* Data to process *
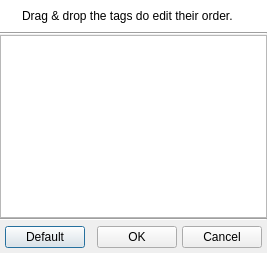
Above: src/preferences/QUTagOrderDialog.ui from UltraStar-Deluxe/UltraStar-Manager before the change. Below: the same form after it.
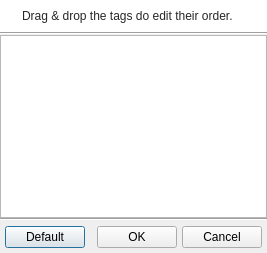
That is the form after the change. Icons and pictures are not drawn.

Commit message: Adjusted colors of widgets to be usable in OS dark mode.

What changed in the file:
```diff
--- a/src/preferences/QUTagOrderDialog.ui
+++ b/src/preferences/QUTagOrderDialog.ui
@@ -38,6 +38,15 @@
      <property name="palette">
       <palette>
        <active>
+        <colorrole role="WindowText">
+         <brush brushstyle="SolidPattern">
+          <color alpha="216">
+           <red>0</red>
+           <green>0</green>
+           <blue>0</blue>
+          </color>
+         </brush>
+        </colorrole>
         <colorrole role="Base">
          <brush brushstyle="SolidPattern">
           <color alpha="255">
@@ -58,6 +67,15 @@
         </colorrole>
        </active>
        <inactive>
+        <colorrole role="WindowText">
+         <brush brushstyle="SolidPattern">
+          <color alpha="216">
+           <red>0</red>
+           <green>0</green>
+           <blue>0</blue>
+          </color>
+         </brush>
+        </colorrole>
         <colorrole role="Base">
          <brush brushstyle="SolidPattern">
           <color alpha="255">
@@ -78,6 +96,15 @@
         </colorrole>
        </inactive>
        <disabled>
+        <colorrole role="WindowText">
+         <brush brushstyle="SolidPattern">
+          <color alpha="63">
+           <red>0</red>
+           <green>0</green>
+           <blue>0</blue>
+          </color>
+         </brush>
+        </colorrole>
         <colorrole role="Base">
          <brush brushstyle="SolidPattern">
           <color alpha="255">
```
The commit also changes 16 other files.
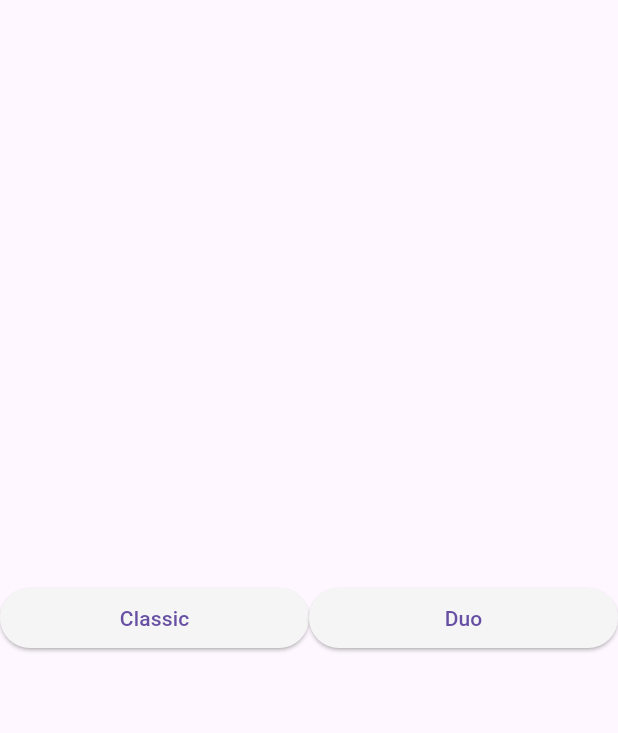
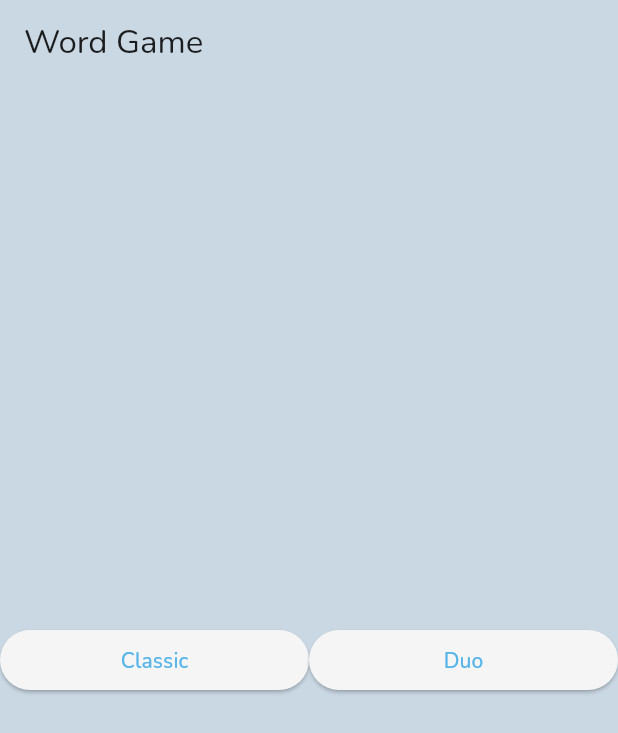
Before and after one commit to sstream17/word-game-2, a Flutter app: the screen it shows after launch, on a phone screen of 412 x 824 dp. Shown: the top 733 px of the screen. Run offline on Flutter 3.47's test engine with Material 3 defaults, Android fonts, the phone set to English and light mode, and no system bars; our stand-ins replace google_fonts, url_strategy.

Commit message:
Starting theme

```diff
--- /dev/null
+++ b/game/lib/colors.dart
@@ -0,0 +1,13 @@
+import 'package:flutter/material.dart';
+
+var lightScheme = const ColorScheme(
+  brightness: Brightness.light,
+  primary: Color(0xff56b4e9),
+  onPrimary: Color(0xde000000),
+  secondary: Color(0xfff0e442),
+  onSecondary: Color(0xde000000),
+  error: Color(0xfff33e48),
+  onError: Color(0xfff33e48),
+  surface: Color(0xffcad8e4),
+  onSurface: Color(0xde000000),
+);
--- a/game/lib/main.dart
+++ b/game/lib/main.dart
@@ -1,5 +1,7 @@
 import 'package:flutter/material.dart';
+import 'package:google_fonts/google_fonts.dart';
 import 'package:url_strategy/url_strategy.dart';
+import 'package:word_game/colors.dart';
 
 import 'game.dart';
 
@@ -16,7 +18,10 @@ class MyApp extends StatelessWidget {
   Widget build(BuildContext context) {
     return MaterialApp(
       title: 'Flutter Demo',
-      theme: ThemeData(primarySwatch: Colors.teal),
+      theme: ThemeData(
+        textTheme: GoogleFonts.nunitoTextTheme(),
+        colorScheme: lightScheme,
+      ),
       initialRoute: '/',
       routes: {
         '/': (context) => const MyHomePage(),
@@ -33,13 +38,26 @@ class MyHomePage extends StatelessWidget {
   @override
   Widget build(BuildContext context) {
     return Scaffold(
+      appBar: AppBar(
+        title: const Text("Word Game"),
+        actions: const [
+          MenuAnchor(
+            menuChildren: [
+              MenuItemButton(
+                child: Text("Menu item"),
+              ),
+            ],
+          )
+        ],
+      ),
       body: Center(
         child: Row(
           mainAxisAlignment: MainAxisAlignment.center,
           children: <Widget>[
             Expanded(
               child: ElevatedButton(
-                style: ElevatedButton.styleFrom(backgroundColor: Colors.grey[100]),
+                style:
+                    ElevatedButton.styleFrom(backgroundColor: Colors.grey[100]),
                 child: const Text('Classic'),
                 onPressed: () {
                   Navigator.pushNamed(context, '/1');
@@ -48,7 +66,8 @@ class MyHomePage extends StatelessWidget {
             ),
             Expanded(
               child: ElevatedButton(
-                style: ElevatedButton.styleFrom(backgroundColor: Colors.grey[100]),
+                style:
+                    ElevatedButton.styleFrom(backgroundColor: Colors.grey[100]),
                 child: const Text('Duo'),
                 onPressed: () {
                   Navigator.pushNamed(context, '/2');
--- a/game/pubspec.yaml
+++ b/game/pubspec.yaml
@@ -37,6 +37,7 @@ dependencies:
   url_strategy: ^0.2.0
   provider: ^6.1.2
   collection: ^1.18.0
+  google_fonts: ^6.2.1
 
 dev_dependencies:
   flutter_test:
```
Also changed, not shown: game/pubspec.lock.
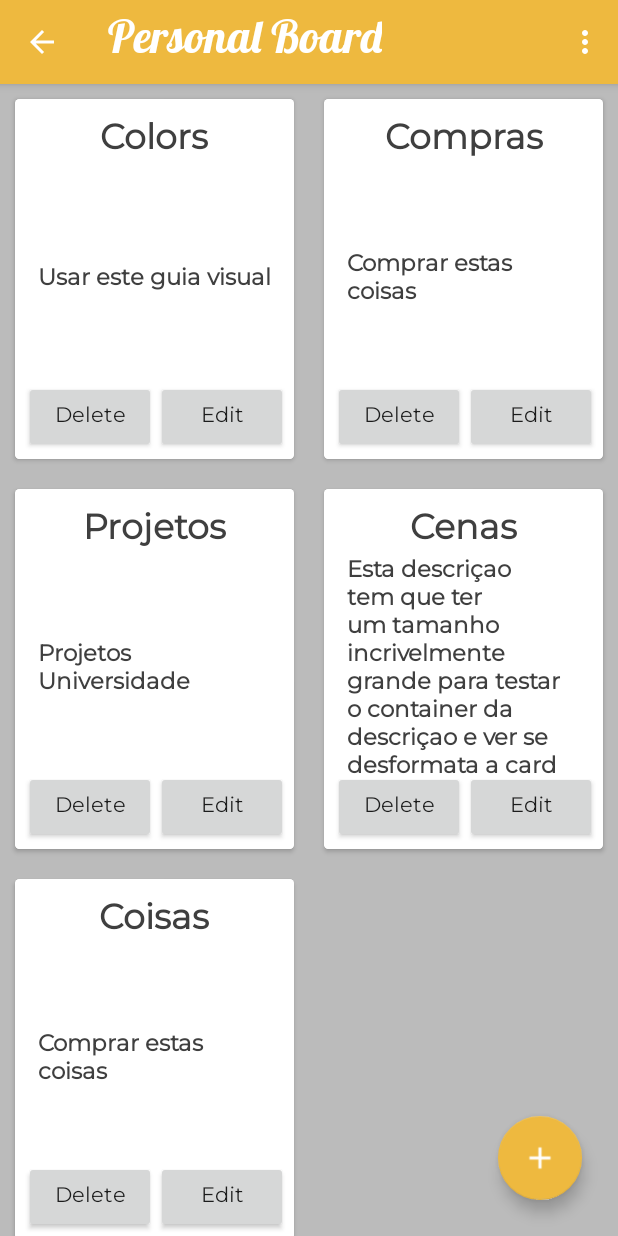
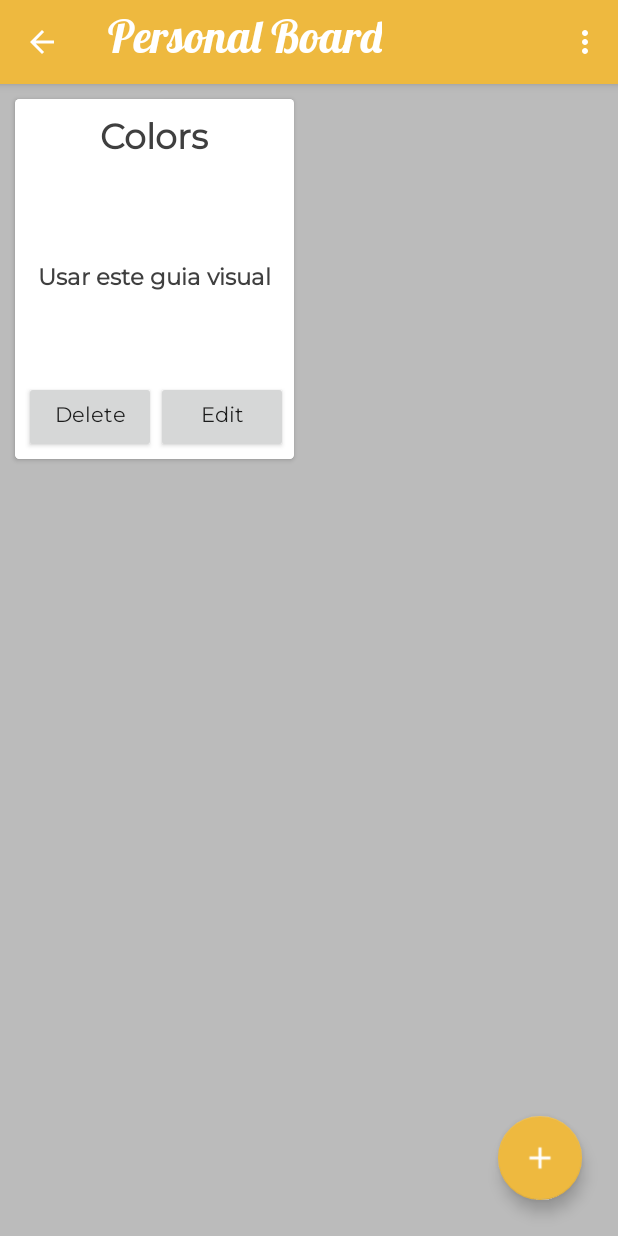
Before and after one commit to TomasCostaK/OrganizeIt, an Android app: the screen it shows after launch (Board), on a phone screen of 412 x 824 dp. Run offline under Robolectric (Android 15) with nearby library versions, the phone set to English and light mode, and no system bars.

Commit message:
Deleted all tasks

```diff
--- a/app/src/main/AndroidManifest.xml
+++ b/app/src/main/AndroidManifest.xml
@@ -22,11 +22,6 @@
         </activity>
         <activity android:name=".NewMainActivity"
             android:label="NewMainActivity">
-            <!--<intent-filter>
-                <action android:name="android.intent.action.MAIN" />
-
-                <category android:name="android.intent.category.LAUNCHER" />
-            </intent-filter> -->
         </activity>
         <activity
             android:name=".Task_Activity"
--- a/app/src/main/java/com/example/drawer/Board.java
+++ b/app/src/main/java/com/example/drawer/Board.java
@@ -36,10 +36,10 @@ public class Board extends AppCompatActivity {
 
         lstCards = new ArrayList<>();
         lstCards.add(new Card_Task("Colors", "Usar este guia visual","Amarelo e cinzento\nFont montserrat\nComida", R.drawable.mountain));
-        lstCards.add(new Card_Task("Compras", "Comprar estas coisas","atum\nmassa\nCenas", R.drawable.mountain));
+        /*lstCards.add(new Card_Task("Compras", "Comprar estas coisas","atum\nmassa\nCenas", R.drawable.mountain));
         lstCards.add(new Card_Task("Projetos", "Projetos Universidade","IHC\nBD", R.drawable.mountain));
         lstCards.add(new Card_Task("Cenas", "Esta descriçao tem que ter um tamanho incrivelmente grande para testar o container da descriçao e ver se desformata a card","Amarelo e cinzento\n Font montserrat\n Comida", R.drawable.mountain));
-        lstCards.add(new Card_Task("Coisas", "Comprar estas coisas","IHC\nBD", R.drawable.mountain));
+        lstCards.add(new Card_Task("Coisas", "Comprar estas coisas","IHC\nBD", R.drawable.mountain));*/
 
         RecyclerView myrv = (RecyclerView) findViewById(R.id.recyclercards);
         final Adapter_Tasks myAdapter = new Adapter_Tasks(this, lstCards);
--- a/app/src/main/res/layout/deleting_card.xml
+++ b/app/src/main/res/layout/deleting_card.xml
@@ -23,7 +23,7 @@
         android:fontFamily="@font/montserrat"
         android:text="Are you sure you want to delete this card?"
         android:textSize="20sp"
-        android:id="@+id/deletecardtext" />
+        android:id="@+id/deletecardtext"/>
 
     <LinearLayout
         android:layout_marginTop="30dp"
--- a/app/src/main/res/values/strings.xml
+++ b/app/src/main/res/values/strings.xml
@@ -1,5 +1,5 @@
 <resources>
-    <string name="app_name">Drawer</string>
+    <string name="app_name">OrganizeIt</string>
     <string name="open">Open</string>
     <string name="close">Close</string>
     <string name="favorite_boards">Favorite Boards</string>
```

* Your goal *
Only lines with the string "dart" belong in the answer; copy each of them from the listing.

* Completed exercise *
+++ b/game/lib/colors.dart
+import 'package:flutter/material.dart';
--- a/game/lib/main.dart
+++ b/game/lib/main.dart
 import 'package:flutter/material.dart';
+import 'package:google_fonts/google_fonts.dart';
 import 'package:url_strategy/url_strategy.dart';
+import 'package:word_game/colors.dart';
 import 'game.dart';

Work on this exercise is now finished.